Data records
········

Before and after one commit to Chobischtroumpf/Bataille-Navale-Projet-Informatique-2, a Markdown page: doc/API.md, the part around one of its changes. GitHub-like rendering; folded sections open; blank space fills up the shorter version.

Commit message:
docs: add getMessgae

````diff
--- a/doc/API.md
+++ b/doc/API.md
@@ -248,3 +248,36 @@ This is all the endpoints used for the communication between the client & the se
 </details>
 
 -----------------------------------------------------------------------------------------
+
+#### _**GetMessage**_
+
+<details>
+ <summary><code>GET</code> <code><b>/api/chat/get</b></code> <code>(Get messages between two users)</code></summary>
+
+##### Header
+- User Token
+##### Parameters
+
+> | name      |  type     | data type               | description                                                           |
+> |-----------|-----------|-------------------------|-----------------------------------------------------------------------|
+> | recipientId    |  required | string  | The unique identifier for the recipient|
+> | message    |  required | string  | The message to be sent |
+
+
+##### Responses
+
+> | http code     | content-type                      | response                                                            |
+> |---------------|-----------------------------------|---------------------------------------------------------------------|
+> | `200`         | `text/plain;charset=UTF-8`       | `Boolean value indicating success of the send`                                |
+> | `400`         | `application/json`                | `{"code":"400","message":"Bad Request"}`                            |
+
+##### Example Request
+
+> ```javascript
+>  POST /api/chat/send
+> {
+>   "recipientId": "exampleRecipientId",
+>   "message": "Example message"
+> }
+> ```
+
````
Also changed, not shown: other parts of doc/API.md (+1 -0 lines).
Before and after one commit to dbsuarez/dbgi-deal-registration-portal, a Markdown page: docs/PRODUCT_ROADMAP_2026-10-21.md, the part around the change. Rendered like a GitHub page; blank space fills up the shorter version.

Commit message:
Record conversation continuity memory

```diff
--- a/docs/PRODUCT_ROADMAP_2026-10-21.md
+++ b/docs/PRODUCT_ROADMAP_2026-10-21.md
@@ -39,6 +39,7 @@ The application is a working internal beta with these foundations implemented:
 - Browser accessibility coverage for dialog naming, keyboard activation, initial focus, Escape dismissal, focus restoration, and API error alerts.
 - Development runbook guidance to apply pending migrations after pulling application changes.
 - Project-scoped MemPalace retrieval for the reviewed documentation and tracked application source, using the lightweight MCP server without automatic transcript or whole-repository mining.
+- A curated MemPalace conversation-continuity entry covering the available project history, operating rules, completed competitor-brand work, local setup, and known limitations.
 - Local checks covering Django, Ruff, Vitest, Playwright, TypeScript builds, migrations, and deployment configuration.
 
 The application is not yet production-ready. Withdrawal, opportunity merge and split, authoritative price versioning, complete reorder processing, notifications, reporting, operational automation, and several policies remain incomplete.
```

········

__WHAT IS EXPECTED__:
Search the entries for the word "Request" and gather every line where it appears.

__ANSWER AREA__:
+> | `400`         | `application/json`                | `{"code":"400","message":"Bad Request"}`                            |
+##### Example Request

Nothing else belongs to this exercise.